CT coronary angiography in patients with suspected angina due to coronary heart disease (SCOT-HEART): an open-label, parallel-group, multicentre trial.
SCOT-HEART investigators None.

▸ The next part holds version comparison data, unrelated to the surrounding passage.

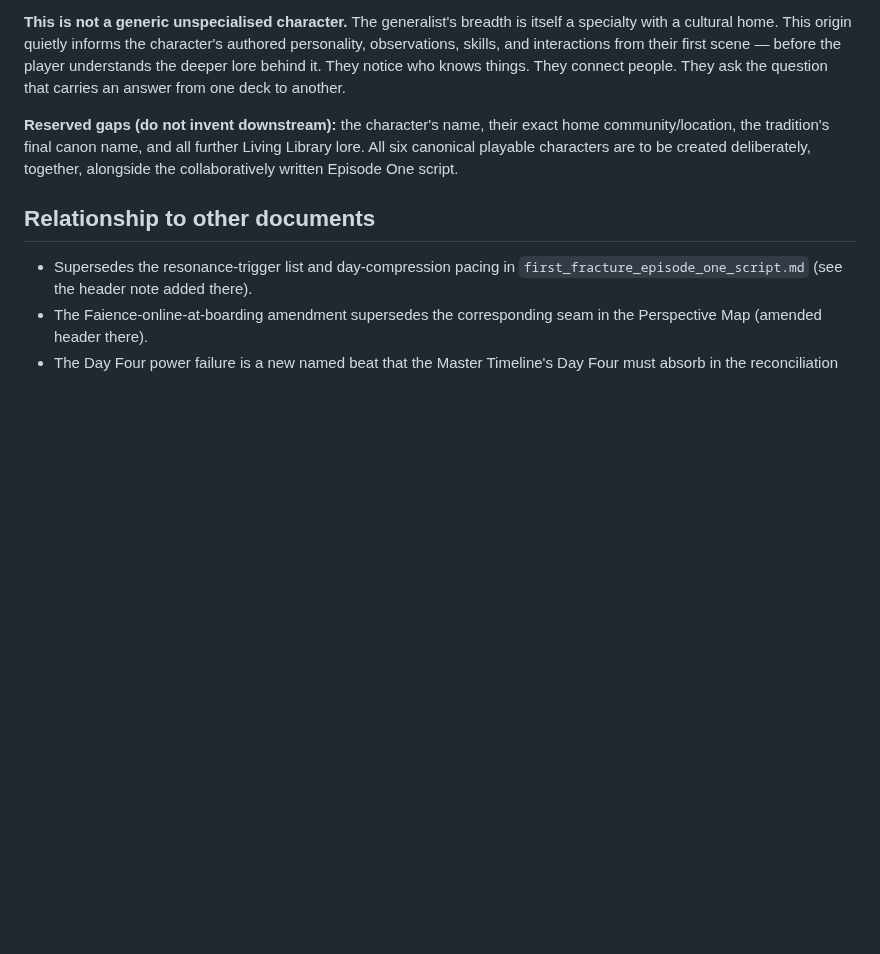
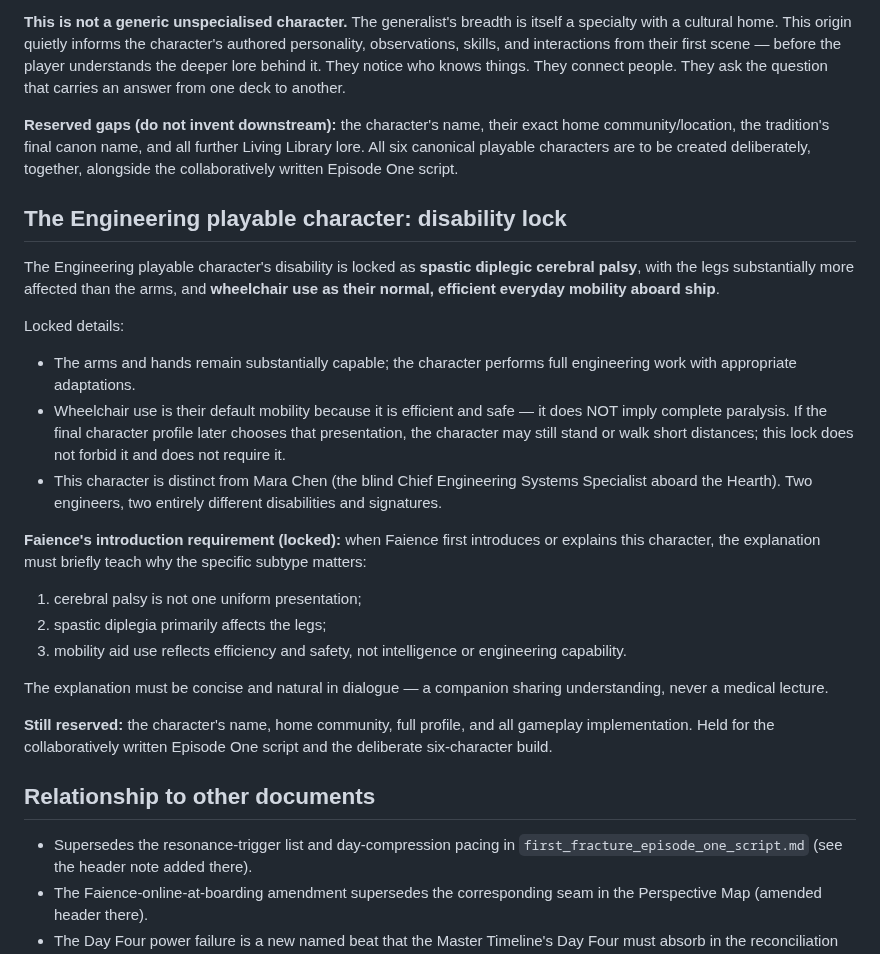
Before and after one commit to The-Nexus-system/Resonance-Fractured-Frequency, a Markdown page: docs/design_notes/first_fracture_episode_one_locked_rules.md, the part around the change. Rendered like a GitHub page; blank space fills up the shorter version.

Commit message:
Lock Engineering playable character disability: spastic diplegic cerebral palsy, wheelchair as efficient everyday mobility; Faience must briefly teach subtype significance in natural dialogue

```diff
--- a/docs/design_notes/first_fracture_episode_one_locked_rules.md
+++ b/docs/design_notes/first_fracture_episode_one_locked_rules.md
@@ -169,6 +169,42 @@ further Living Library lore. All six canonical playable characters are to
 be created deliberately, together, alongside the collaboratively written
 Episode One script.
 
+## The Engineering playable character: disability lock
+
+The Engineering playable character's disability is locked as **spastic
+diplegic cerebral palsy**, with the legs substantially more affected than
+the arms, and **wheelchair use as their normal, efficient everyday
+mobility aboard ship**.
+
+Locked details:
+
+- The arms and hands remain substantially capable; the character performs
+  full engineering work with appropriate adaptations.
+- Wheelchair use is their default mobility because it is efficient and
+  safe — it does NOT imply complete paralysis. If the final character
+  profile later chooses that presentation, the character may still stand
+  or walk short distances; this lock does not forbid it and does not
+  require it.
+- This character is distinct from Mara Chen (the blind Chief Engineering
+  Systems Specialist aboard the Hearth). Two engineers, two entirely
+  different disabilities and signatures.
+
+**Faience's introduction requirement (locked):** when Faience first
+introduces or explains this character, the explanation must briefly teach
+why the specific subtype matters:
+
+1. cerebral palsy is not one uniform presentation;
+2. spastic diplegia primarily affects the legs;
+3. mobility aid use reflects efficiency and safety, not intelligence or
+   engineering capability.
+
+The explanation must be concise and natural in dialogue — a companion
+sharing understanding, never a medical lecture.
+
+**Still reserved:** the character's name, home community, full profile,
+and all gameplay implementation. Held for the collaboratively written
+Episode One script and the deliberate six-character build.
+
 ## Relationship to other documents
 
 - Supersedes the resonance-trigger list and day-compression pacing in
```
Also changed, not shown: docs/11_Decision_Log.md (+4 -0 lines).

BACKGROUND: The benefit of CT coronary angiography (CTCA) in patients presenting with stable chest pain has not been systematically studied. We aimed to assess the effect of CTCA on the diagnosis, management, and outcome of patients referred to the cardiology clinic with suspected angina due to coronary heart disease. METHODS: In this prospective open-label, parallel-group, multicentre trial, we recruited patients aged 18-75 years referred for the assessment of suspected angina due to coronary heart disease from 12 cardiology chest pain clinics across Scotland. We randomly assigned (1:1) participants to standard care plus CTCA or standard care alone. Randomisation was done with a web-based service to ensure allocation concealment. The primary endpoint was certainty of the diagnosis of angina secondary to coronary heart disease at 6 weeks. All analyses were intention to treat, and patients were analysed in the group they were allocated to, irrespective of compliance with scanning. This study is registered with ClinicalTrials.gov, number NCT01149590. FINDINGS: Between Nov 18, 2010, and Sept 24, 2014, we randomly assigned 4146 (42%) of 9849 patients who had been referred for assessment of suspected angina due to coronary heart disease. 47% of participants had a baseline clinic diagnosis of coronary heart disease and 36% had angina due to coronary heart disease. At 6 weeks, CTCA reclassified the diagnosis of coronary heart disease in 558 (27%) patients and the diagnosis of angina due to coronary heart disease in 481 (23%) patients (standard care 22 [1%] and 23 [1%]; p<0·0001). Although both the certainty (relative risk [RR] 2·56, 95% CI 2·33-2·79; p<0·0001) and frequency of coronary heart disease increased (1·09, 1·02-1·17; p=0·0172), the certainty increased (1·79, 1·62-1·96; p<0·0001) and frequency seemed to decrease (0·93, 0·85-1·02; p=0·1289) for the diagnosis of angina due to coronary heart disease. This changed planned investigations (15% vs 1%; p<0·0001) and treatments (23% vs 5%; p<0·0001) but did not affect 6-week symptom severity or subsequent admittances to hospital for chest pain. After 1·7 years, CTCA was associated with a 38% reduction in fatal and non-fatal myocardial infarction (26 vs 42, HR 0·62, 95% CI 0·38-1·01; p=0·0527), but this was not significant. INTERPRETATION: In patients with suspected angina due to coronary heart disease, CTCA clarifies the diagnosis, enables targeting of interventions, and might reduce the future risk of myocardial infarction. FUNDING: The Chief Scientist Office of the Scottish Government Health and Social Care Directorates funded the trial with supplementary awards from Edinburgh and Lothian's Health Foundation Trust and the Heart Diseases Research Fund.